We are old friends and it’s her three hens, a Wyandotte, a black sex-link and a Buff Orpington, that have inspired me to try raising my own. One afternoon we sit on an old, salvaged cast-iron bench at the top of her yard watching the chickens go about their business. We’re inside an enclosure that crosses into her next-door neighbor’s yard, and which is shared between six hens in all.
Eric, Jeannine’s husband, tells a story about his grandfather, who as a young man immigrated to the California from Germany by way of a sponsorship that attested he could farm chickens. He had no idea how to raise hens, Eric says. He was busy reading chicken farming books on the ship. The older generation, he adds, are not caught up in the new urban romance of chicken-rearing.

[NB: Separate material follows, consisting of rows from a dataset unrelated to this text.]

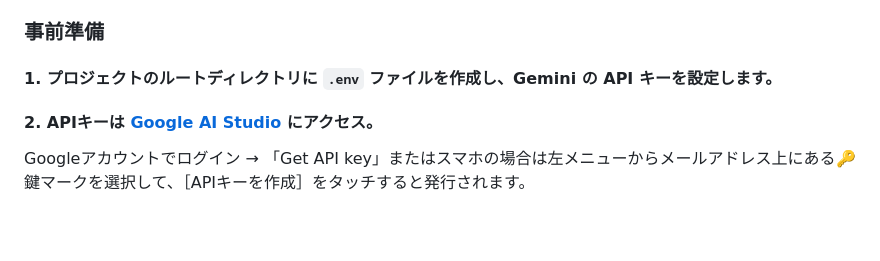
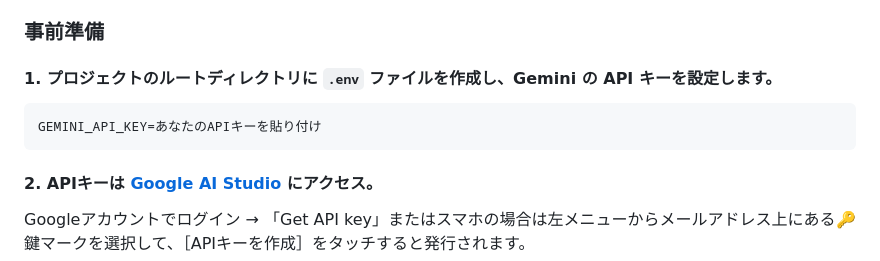
Before and after one commit to tosane932/puoppo_app, a Markdown page: README.md, the part around the change. Drawn GitHub-style; blank space fills up the shorter version.

Commit message:
README.md の更新

````diff
--- a/README.md
+++ b/README.md
@@ -45,6 +45,11 @@ PCのローカル環境に直接インストールして動かす方法と、環
 ### 事前準備
 
 #### 1. プロジェクトのルートディレクトリに `.env` ファイルを作成し、Gemini の API キーを設定します。
+
+```text
+GEMINI_API_KEY=あなたのAPIキーを貼り付け
+```
+
 #### 2. APIキーは [Google AI Studio](https://aistudio.google.com/apikey) にアクセス。
 Googleアカウントでログイン →  「Get API key」またはスマホの場合は左メニューからメールアドレス上にある🔑鍵マークを選択して、［APIキーを作成］をタッチすると発行されます。
 #### 3. 発行されたキーを `.env` の `GEMINI_API_KEY` に貼り付け
````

It occurs to me that raising hens is a different way of being “practical” about food. If picking up a dozen from the supermarket saves time and money, how practical is it to build a coop from scratch, to commit to cleaning birdshit from a coop, to be OK with slowing egg consumption as the hens get older or the weather colder? I’d probably be happy to build a coop, to clean it, to wait for eggs. But chickens as pets? Is that practical? If I get attached to the hens, harvesting them at a year old seems unlikely. So when egg production tapers off within a year or two, then what? I’d hate to see my new hens as broken egg machines. I realize I’m still pretty entrenched in the rigid efficiencies of food production. Keeping old hens as pets might not be going the whole urban egg hog, but it seems the most practical path for now, a cautious reality of this generation’s new urban farm.